The Adria Microplate is sliding beneath the European Plate (jagged red line); the subduction tugs the European Plate eastward, causing faulting that produces earthquakes. AGI

Early on the morning of April 6, 2009, a magnitude-6.3 earthquake rocked the Apennine region of central Italy, killing more than 290 people and leaving at least 30,000 homeless. Some 15,000 buildings were damaged or destroyed in L’Aquila, the largest city in the region. Although strong, the earthquake was not powerful enough to easily account for the high loss of life in a developed country. The devastation has prompted some researchers to investigate Italy’s seismic safety codes for new construction — but the problem may have more to do with retrofitting older buildings.

A 2008 report by researchers at Italy’s National Institute of Geophysics and Volcanology, which has an observatory in L’Aquila, labeled nearly half of the country as “dangerous” when it comes to seismic activity. But according to the report, only 14 percent of the buildings in those seismically dangerous areas are built to seismic safety standards.

The issue is not that Italy has been lax in devising building codes, however, says Andrei Reinhorn, a civil engineer with the Multidisciplinary Center for Earthquake Engineering Research, based at the University at Buffalo in New York. Seismic safety standards for buildings in European Union countries, including Italy, are set by the European Committee for Standardization, with local modifications made in each country. The “EuroCode,” Reinhorn says, is continuously evolving and being updated every two to three years. Italy, he adds, is among the most “truly advanced countries in earthquake engineering.”

What happened in L’Aquila is somewhat more complicated than poor building codes, Reinhorn says.

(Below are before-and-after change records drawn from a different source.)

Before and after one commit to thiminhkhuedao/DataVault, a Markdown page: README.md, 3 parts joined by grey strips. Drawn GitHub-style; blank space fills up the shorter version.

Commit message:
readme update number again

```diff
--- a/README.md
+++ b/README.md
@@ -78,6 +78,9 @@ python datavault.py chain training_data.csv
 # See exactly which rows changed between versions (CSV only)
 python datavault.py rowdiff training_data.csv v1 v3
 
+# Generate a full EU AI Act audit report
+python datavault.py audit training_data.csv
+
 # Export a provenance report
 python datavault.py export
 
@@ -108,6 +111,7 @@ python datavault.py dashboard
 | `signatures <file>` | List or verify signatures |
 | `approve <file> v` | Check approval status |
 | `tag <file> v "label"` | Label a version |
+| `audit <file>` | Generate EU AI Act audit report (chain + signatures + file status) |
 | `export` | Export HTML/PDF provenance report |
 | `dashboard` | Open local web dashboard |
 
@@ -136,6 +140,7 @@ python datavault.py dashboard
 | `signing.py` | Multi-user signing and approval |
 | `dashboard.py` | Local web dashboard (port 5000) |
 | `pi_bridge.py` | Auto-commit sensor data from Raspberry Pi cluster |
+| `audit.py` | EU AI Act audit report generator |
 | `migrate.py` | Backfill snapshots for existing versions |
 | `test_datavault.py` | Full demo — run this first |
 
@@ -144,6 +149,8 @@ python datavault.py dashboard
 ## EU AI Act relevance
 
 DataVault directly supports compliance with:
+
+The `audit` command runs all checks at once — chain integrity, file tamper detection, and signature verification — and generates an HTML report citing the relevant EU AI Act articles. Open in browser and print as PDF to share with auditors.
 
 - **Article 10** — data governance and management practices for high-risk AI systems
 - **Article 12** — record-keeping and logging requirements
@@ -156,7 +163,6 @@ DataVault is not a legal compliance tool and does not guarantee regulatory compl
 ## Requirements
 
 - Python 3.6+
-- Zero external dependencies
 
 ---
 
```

One problem is that there is no law in Italy that stipulates applying seismic building codes retroactively to existing buildings, even if other repairs are being made. In the United States, he says, if there is retrofitting for some other purpose, then at the same time, seismic retrofitting will be done. “But in Italy, there is no such law.” And repairs and updates are extremely expensive, so many people do not do them, he says.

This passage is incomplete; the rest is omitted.